*Task to complete*. The whole listing is to be set down again without alteration.

****************************************

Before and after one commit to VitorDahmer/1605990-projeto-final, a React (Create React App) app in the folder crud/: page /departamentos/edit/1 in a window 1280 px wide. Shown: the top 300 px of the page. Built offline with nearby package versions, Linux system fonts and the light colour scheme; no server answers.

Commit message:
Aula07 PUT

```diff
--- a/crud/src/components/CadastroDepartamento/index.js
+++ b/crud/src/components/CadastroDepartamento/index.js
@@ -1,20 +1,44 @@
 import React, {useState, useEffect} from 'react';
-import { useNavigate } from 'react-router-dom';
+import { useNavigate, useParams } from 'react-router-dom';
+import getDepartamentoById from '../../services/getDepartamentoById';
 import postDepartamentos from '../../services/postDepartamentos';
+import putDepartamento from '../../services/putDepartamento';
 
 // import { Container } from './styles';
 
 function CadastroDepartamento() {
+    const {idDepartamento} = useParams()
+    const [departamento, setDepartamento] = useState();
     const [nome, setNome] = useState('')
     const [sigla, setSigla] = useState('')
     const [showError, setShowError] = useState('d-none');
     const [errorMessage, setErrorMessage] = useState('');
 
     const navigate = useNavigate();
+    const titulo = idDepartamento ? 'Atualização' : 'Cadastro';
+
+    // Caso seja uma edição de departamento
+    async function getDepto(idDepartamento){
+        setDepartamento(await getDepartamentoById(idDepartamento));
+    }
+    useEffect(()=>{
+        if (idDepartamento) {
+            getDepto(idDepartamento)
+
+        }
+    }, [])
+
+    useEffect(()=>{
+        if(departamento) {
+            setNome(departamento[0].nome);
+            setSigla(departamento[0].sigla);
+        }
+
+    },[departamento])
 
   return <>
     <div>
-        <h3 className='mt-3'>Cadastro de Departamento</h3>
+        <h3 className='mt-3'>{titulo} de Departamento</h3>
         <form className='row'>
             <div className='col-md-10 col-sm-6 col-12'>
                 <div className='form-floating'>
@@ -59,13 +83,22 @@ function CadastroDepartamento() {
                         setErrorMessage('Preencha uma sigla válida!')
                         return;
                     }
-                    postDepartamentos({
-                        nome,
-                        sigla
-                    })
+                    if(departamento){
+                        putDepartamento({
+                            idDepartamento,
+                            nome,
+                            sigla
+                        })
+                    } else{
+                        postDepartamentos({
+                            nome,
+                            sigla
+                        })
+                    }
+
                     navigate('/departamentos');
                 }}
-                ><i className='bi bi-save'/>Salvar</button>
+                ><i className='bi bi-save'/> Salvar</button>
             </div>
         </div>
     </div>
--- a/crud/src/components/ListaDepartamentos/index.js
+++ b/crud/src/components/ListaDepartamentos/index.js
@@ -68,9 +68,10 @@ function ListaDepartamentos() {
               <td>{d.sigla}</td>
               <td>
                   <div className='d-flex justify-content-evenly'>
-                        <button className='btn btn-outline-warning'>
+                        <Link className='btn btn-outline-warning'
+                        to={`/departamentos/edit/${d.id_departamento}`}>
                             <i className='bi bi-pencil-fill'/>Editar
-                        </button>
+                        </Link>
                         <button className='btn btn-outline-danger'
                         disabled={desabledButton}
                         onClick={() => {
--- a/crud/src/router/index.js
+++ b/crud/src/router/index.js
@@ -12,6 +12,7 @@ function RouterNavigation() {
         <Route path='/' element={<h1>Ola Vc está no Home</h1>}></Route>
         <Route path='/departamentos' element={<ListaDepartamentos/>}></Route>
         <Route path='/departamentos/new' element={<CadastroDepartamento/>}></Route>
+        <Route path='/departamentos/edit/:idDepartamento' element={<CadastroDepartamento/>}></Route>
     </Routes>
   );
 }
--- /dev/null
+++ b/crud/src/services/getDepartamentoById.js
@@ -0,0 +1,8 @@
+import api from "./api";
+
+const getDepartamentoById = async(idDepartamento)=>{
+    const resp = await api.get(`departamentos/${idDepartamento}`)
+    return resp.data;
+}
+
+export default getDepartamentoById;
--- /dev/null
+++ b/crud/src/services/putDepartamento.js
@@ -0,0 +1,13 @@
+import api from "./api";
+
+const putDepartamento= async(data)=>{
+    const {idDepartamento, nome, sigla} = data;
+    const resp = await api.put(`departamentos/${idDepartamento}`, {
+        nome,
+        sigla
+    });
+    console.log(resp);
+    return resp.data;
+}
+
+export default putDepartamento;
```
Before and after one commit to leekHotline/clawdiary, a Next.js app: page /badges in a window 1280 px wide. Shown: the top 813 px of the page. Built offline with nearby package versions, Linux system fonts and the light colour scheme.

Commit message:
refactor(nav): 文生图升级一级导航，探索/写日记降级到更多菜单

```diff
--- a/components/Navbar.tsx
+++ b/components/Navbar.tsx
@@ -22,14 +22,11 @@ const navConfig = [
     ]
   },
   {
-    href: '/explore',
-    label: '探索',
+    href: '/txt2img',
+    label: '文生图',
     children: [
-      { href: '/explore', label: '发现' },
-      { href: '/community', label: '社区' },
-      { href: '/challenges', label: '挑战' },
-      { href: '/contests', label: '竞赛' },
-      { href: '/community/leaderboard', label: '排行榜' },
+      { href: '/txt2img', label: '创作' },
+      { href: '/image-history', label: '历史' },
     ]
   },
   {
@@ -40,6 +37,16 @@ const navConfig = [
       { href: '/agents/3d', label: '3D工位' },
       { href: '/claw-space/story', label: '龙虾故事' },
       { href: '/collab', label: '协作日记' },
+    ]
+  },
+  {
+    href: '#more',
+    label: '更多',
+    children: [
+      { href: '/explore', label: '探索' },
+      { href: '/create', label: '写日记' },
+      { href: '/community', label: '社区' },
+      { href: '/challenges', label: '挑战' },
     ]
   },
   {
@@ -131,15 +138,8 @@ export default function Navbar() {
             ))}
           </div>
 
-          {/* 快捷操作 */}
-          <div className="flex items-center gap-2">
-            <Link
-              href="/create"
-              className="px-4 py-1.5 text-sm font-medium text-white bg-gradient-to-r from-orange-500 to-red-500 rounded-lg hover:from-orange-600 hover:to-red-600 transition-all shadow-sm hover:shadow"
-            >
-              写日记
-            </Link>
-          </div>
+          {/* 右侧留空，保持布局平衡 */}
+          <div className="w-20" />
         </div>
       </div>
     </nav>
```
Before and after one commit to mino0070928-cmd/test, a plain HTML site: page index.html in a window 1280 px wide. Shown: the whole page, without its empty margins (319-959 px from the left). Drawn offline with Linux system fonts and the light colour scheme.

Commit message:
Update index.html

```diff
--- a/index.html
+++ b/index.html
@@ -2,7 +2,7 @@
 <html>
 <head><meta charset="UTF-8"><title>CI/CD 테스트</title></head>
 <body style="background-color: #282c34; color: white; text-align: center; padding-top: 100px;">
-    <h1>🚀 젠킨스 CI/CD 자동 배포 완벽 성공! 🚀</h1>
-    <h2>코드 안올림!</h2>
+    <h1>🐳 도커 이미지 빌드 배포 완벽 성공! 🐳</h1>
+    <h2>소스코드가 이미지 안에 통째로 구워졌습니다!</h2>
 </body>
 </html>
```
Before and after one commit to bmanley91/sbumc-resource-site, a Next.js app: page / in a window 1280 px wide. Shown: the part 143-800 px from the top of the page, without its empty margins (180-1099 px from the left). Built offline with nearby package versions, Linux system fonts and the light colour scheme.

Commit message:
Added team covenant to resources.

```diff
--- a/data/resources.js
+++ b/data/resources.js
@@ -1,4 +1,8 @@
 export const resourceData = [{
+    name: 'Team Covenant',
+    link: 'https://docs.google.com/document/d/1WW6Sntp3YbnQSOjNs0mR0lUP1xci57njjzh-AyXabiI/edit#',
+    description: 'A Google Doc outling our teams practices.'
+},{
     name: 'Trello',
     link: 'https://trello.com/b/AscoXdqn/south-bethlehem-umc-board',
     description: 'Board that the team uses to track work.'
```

****************************************

*Solution*.
Before and after one commit to VitorDahmer/1605990-projeto-final, a React (Create React App) app in the folder crud/: page /departamentos/edit/1 in a window 1280 px wide. Shown: the top 300 px of the page. Built offline with nearby package versions, Linux system fonts and the light colour scheme; no server answers.

Commit message:
Aula07 PUT

```diff
--- a/crud/src/components/CadastroDepartamento/index.js
+++ b/crud/src/components/CadastroDepartamento/index.js
@@ -1,20 +1,44 @@
 import React, {useState, useEffect} from 'react';
-import { useNavigate } from 'react-router-dom';
+import { useNavigate, useParams } from 'react-router-dom';
+import getDepartamentoById from '../../services/getDepartamentoById';
 import postDepartamentos from '../../services/postDepartamentos';
+import putDepartamento from '../../services/putDepartamento';
 
 // import { Container } from './styles';
 
 function CadastroDepartamento() {
+    const {idDepartamento} = useParams()
+    const [departamento, setDepartamento] = useState();
     const [nome, setNome] = useState('')
     const [sigla, setSigla] = useState('')
     const [showError, setShowError] = useState('d-none');
     const [errorMessage, setErrorMessage] = useState('');
 
     const navigate = useNavigate();
+    const titulo = idDepartamento ? 'Atualização' : 'Cadastro';
+
+    // Caso seja uma edição de departamento
+    async function getDepto(idDepartamento){
+        setDepartamento(await getDepartamentoById(idDepartamento));
+    }
+    useEffect(()=>{
+        if (idDepartamento) {
+            getDepto(idDepartamento)
+
+        }
+    }, [])
+
+    useEffect(()=>{
+        if(departamento) {
+            setNome(departamento[0].nome);
+            setSigla(departamento[0].sigla);
+        }
+
+    },[departamento])
 
   return <>
     <div>
-        <h3 className='mt-3'>Cadastro de Departamento</h3>
+        <h3 className='mt-3'>{titulo} de Departamento</h3>
         <form className='row'>
             <div className='col-md-10 col-sm-6 col-12'>
                 <div className='form-floating'>
@@ -59,13 +83,22 @@ function CadastroDepartamento() {
                         setErrorMessage('Preencha uma sigla válida!')
                         return;
                     }
-                    postDepartamentos({
-                        nome,
-                        sigla
-                    })
+                    if(departamento){
+                        putDepartamento({
+                            idDepartamento,
+                            nome,
+                            sigla
+                        })
+                    } else{
+                        postDepartamentos({
+                            nome,
+                            sigla
+                        })
+                    }
+
                     navigate('/departamentos');
                 }}
-                ><i className='bi bi-save'/>Salvar</button>
+                ><i className='bi bi-save'/> Salvar</button>
             </div>
         </div>
     </div>
--- a/crud/src/components/ListaDepartamentos/index.js
+++ b/crud/src/components/ListaDepartamentos/index.js
@@ -68,9 +68,10 @@ function ListaDepartamentos() {
               <td>{d.sigla}</td>
               <td>
                   <div className='d-flex justify-content-evenly'>
-                        <button className='btn btn-outline-warning'>
+                        <Link className='btn btn-outline-warning'
+                        to={`/departamentos/edit/${d.id_departamento}`}>
                             <i className='bi bi-pencil-fill'/>Editar
-                        </button>
+                        </Link>
                         <button className='btn btn-outline-danger'
                         disabled={desabledButton}
                         onClick={() => {
--- a/crud/src/router/index.js
+++ b/crud/src/router/index.js
@@ -12,6 +12,7 @@ function RouterNavigation() {
         <Route path='/' element={<h1>Ola Vc está no Home</h1>}></Route>
         <Route path='/departamentos' element={<ListaDepartamentos/>}></Route>
         <Route path='/departamentos/new' element={<CadastroDepartamento/>}></Route>
+        <Route path='/departamentos/edit/:idDepartamento' element={<CadastroDepartamento/>}></Route>
     </Routes>
   );
 }
--- /dev/null
+++ b/crud/src/services/getDepartamentoById.js
@@ -0,0 +1,8 @@
+import api from "./api";
+
+const getDepartamentoById = async(idDepartamento)=>{
+    const resp = await api.get(`departamentos/${idDepartamento}`)
+    return resp.data;
+}
+
+export default getDepartamentoById;
--- /dev/null
+++ b/crud/src/services/putDepartamento.js
@@ -0,0 +1,13 @@
+import api from "./api";
+
+const putDepartamento= async(data)=>{
+    const {idDepartamento, nome, sigla} = data;
+    const resp = await api.put(`departamentos/${idDepartamento}`, {
+        nome,
+        sigla
+    });
+    console.log(resp);
+    return resp.data;
+}
+
+export default putDepartamento;
```
Before and after one commit to leekHotline/clawdiary, a Next.js app: page /badges in a window 1280 px wide. Shown: the top 813 px of the page. Built offline with nearby package versions, Linux system fonts and the light colour scheme.

Commit message:
refactor(nav): 文生图升级一级导航，探索/写日记降级到更多菜单

```diff
--- a/components/Navbar.tsx
+++ b/components/Navbar.tsx
@@ -22,14 +22,11 @@ const navConfig = [
     ]
   },
   {
-    href: '/explore',
-    label: '探索',
+    href: '/txt2img',
+    label: '文生图',
     children: [
-      { href: '/explore', label: '发现' },
-      { href: '/community', label: '社区' },
-      { href: '/challenges', label: '挑战' },
-      { href: '/contests', label: '竞赛' },
-      { href: '/community/leaderboard', label: '排行榜' },
+      { href: '/txt2img', label: '创作' },
+      { href: '/image-history', label: '历史' },
     ]
   },
   {
@@ -40,6 +37,16 @@ const navConfig = [
       { href: '/agents/3d', label: '3D工位' },
       { href: '/claw-space/story', label: '龙虾故事' },
       { href: '/collab', label: '协作日记' },
+    ]
+  },
+  {
+    href: '#more',
+    label: '更多',
+    children: [
+      { href: '/explore', label: '探索' },
+      { href: '/create', label: '写日记' },
+      { href: '/community', label: '社区' },
+      { href: '/challenges', label: '挑战' },
     ]
   },
   {
@@ -131,15 +138,8 @@ export default function Navbar() {
             ))}
           </div>
 
-          {/* 快捷操作 */}
-          <div className="flex items-center gap-2">
-            <Link
-              href="/create"
-              className="px-4 py-1.5 text-sm font-medium text-white bg-gradient-to-r from-orange-500 to-red-500 rounded-lg hover:from-orange-600 hover:to-red-600 transition-all shadow-sm hover:shadow"
-            >
-              写日记
-            </Link>
-          </div>
+          {/* 右侧留空，保持布局平衡 */}
+          <div className="w-20" />
         </div>
       </div>
     </nav>
```
Before and after one commit to mino0070928-cmd/test, a plain HTML site: page index.html in a window 1280 px wide. Shown: the whole page, without its empty margins (319-959 px from the left). Drawn offline with Linux system fonts and the light colour scheme.

Commit message:
Update index.html

```diff
--- a/index.html
+++ b/index.html
@@ -2,7 +2,7 @@
 <html>
 <head><meta charset="UTF-8"><title>CI/CD 테스트</title></head>
 <body style="background-color: #282c34; color: white; text-align: center; padding-top: 100px;">
-    <h1>🚀 젠킨스 CI/CD 자동 배포 완벽 성공! 🚀</h1>
-    <h2>코드 안올림!</h2>
+    <h1>🐳 도커 이미지 빌드 배포 완벽 성공! 🐳</h1>
+    <h2>소스코드가 이미지 안에 통째로 구워졌습니다!</h2>
 </body>
 </html>
```
Before and after one commit to bmanley91/sbumc-resource-site, a Next.js app: page / in a window 1280 px wide. Shown: the part 143-800 px from the top of the page, without its empty margins (180-1099 px from the left). Built offline with nearby package versions, Linux system fonts and the light colour scheme.

Commit message:
Added team covenant to resources.

```diff
--- a/data/resources.js
+++ b/data/resources.js
@@ -1,4 +1,8 @@
 export const resourceData = [{
+    name: 'Team Covenant',
+    link: 'https://docs.google.com/document/d/1WW6Sntp3YbnQSOjNs0mR0lUP1xci57njjzh-AyXabiI/edit#',
+    description: 'A Google Doc outling our teams practices.'
+},{
     name: 'Trello',
     link: 'https://trello.com/b/AscoXdqn/south-bethlehem-umc-board',
     description: 'Board that the team uses to track work.'
```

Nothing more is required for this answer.